Three Lessons from LYFE Kitchen’s Wellness Seminar
  • November 22, 2014
  • asweatlife LYFE Kitchen Wellness Seminar

    Last week LYFE Kitchen invited food lovers to their River North location for a Health and Wellness Seminar, featuring Nate Cooper, partner of L3 Hospitality Group, LLC, Jeremy Bringardner, Corporate Executive Chef of LYFE Kitchen, and Dr. Alex Paziotopoulos, Manager of Medical Director Immortal M.D. With small bites of LYFE’s best dishes to fuel the discussion, we gathered around to learn more about the truth and transparency behind the foods you eat- and here were the three most important takeaways from the discussion:

    1. Americans are on a bad path. 

    I’m not big on numbers, but at this point, it’s more normal than not for Americans to be obese, and our problem with food is especially evident in the prevalence of childhood obesity, which has doubled over the past thirty years. Unless something drastically changes, the combination of poor diet and sedentary lifestyle are going to kill Americans at earlier and earlier ages.

    The poor diet part of the equation has its roots in many different causes, but some of the more notable ones are that Americans believe that healthy food is expensive, and they’re also apathetic about where their food comes from as long as it tastes good and fits the budget. In reality, healthy food tends to be cheaper – not to mention that they save you from the costs that come later in life from being overweight and the associated health problems.

    2. It’s not just about healthy food – it’s about where you get it from, too.

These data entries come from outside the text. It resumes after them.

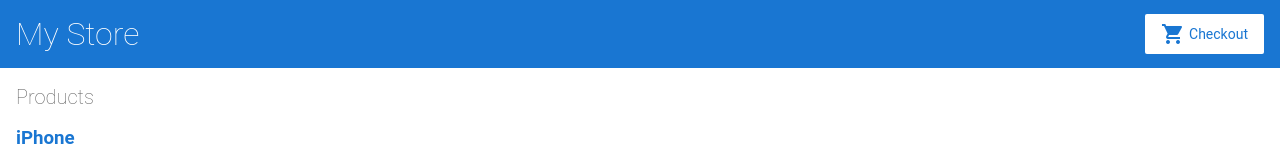
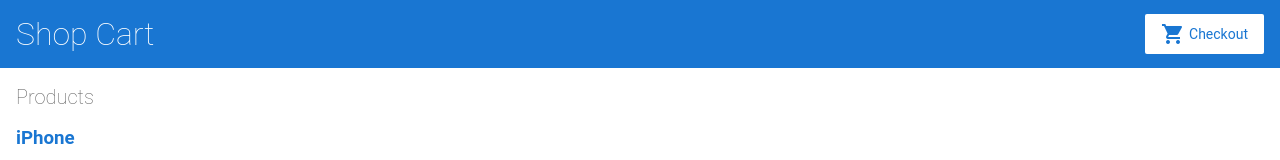
Before and after one commit to syed-sid4/angular-neeacw-mprbxw, an Angular app: page / in a window 1280 px wide. Shown: the top 160 px of the page. Built offline with nearby package versions, Linux system fonts and the light colour scheme.

Commit message:
1 file modified

```diff
--- a/src/app/top-bar/top-bar.component.html
+++ b/src/app/top-bar/top-bar.component.html
@@ -1,7 +1,7 @@
 <a [routerLink]="['/']">
-  <h1>My Store</h1>
+  <h1>Shop Cart</h1>
 </a>
-
+<a img="./assets/img/IMG_20190823_192311.jpg"> </a>
 
 <a routerLink="/cart" class="button fancy-button"><i class="material-icons">shopping_cart</i>Checkout</a>
 
```
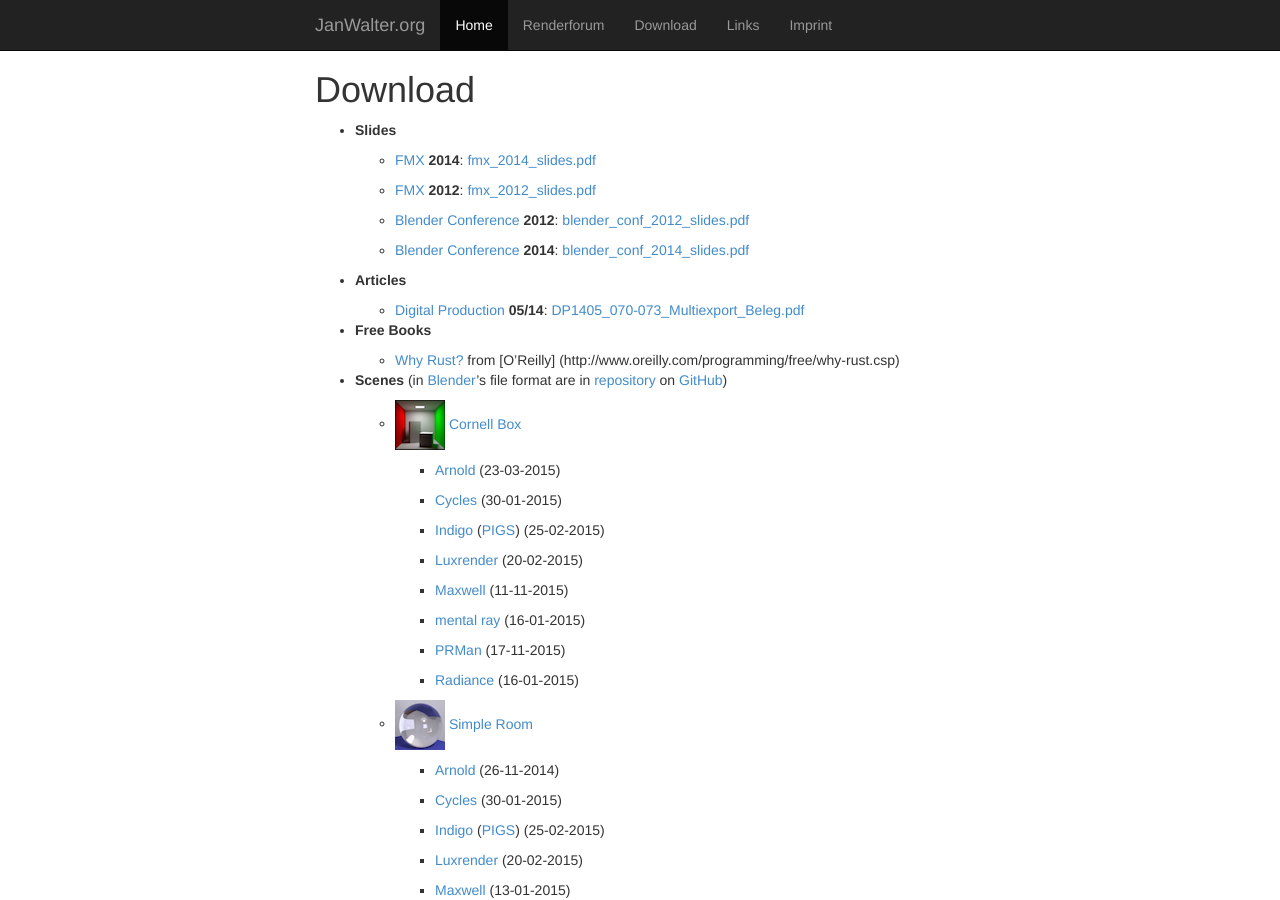
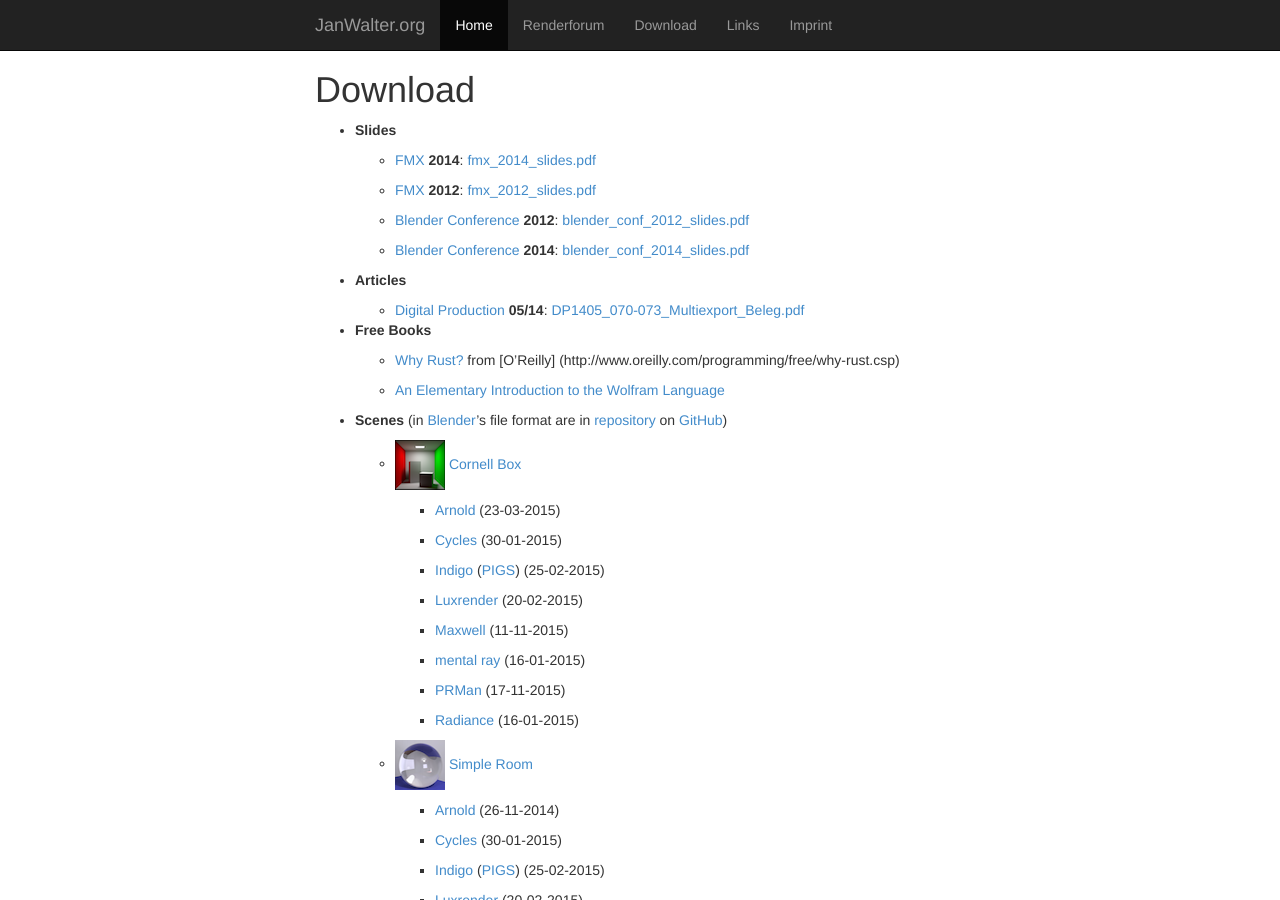
Before and after one commit to wahn/jan_walter_org, a Jekyll site: the page built from download/index.md, in a window 1280 px wide and 900 px high. Built offline with Jekyll 4.4.1, drawn with Linux system fonts in a browser that asks for light colours; Markdown is read by kramdown in place of the engine named in the settings.

Commit message:
An Elementary Introduction to the Wolfram Language.

```diff
--- a/download/index.md
+++ b/download/index.md
@@ -29,6 +29,8 @@ Download
       Rust?](https://www.janwalter.org/Download/Books/why-rust.pdf)
       from [O'Reilly]
       (http://www.oreilly.com/programming/free/why-rust.csp)
+
+    - [An Elementary Introduction to the Wolfram Language](https://www.wolfram.com/language/elementary-introduction)
 
 * __Scenes__ (in [Blender](http://www.blender.org/)'s file format are
   in [repository](https://github.com/wahn/export_multi) on
```
Also changed, not shown: other parts of download/index.md (+2 -0 lines).
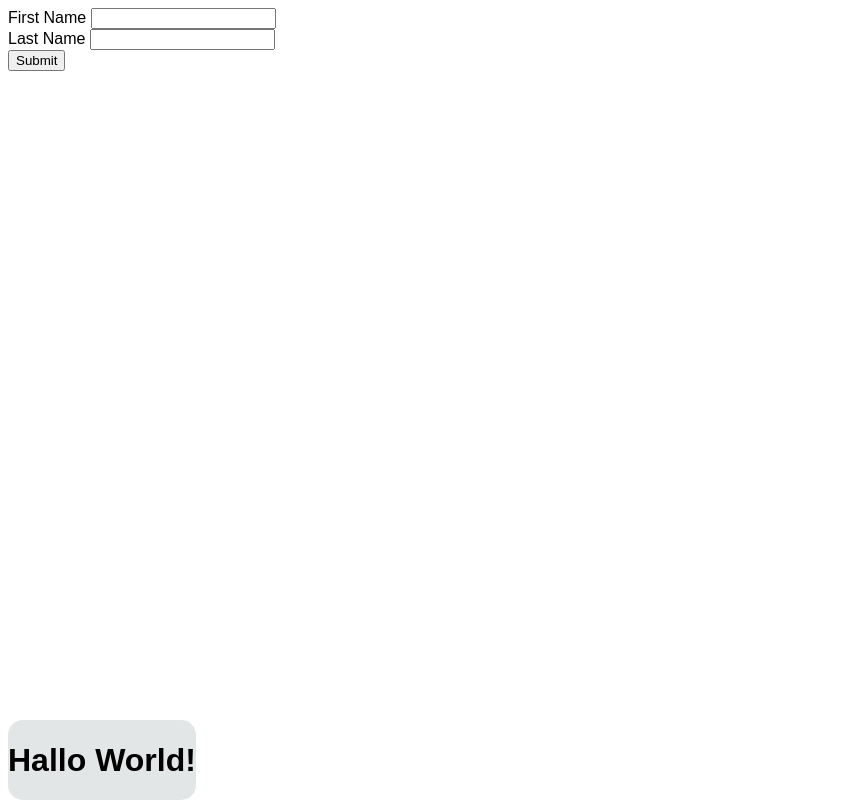
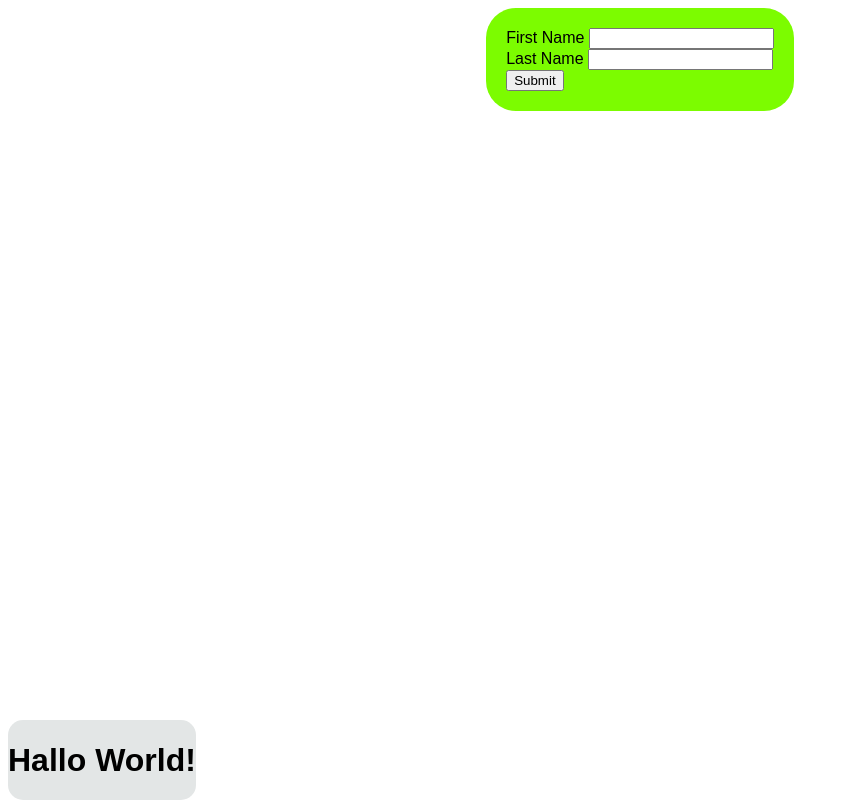
Before and after one commit to vbit27/google-homepage, a plain HTML site: page main.html in a window 1280 px wide. Shown: the whole page, without its empty margins (0-849 px from the left). Drawn offline with Linux system fonts and the light colour scheme.

Commit message:
Playing Around

```diff
--- a/main.html
+++ b/main.html
@@ -26,6 +26,15 @@
          position:fixed;
          bottom: 0px;
      }
+
+     form {
+         background-color: lawngreen;
+         width: fit-content;
+         font-family: fantasy;
+         margin: 0 auto;
+         padding: 20px;
+         border-radius: 30px;
+     }
  </style>
 </head>
 
```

    At LYFE, cooking delicious, healthy food is only part of their mission – they also source locally whenever possible and choose ingredients based on which places used the most sustainable practices. Their commitment to sustainability is also reflected in the restaurant’s decor, LED certification, low carbon production, and practice of buying and using organic ingredients. Our world doesn’t function in isolation, and LYFE recognizes that each area of their business impacts the world around them.

    3. Little things make a difference. 

    You don’t have to reinvent the wheel to impact your diet or save the world – in fact, making sudden, big changes is probably the best way to fail at trying to improve. Instead of blowing your budget on all organic food, focus on buying a couple of things at the grocery store that are actually most important to buy organic (check out the dirty dozen list for inspiration). Instead of going from a bacon-laden diet to totally vegan, try a Meatless Monday for a couple of weeks to make sure it’s for you. Need a quick way to spruce up your meal that also has health benefits? Try including fresh herbs in your food – or even start growing your own herb garden if you’re feeling ambitious. Make small, gradual changes, and over time, you’ll change your lifestyle.

    asweatlife LYFE Kitchen Wellness Seminar

    Eating food that you can feel good about inside and out is possible without spending hours at local farmers markets or hundreds of dollars per week on organic produce. As LYFE Kitchen has shown, it’s possible to get fast, healthy food at a reasonable price.

    Eat good, feel good, do good. That’s LYFE’s motto and if we all pitch in together to make these small changes, the amount of good we can do is monumental.

    About Kristen Geil

    A native of Lexington, Kentucky, Kristen moved to Chicago in 2011 and received her MA in Writing, Rhetoric, and Discourse from DePaul while trying to maintain her southern accent. Kristen grew up playing sports, and since moving to Chicago, she’s fallen in love with the lakefront running path and the lively group fitness scene. Now, as a currently retired marathoner and sweat junkie, you can usually find her trying new workouts around the city and meticulously crafting Instagram-friendly smoothie bowls. Kristen came on to A Sweat Life full-time in 2018 as Editor-in-Chief, and she spends her days managing writers, building content strategy, and fighting for the Oxford comma.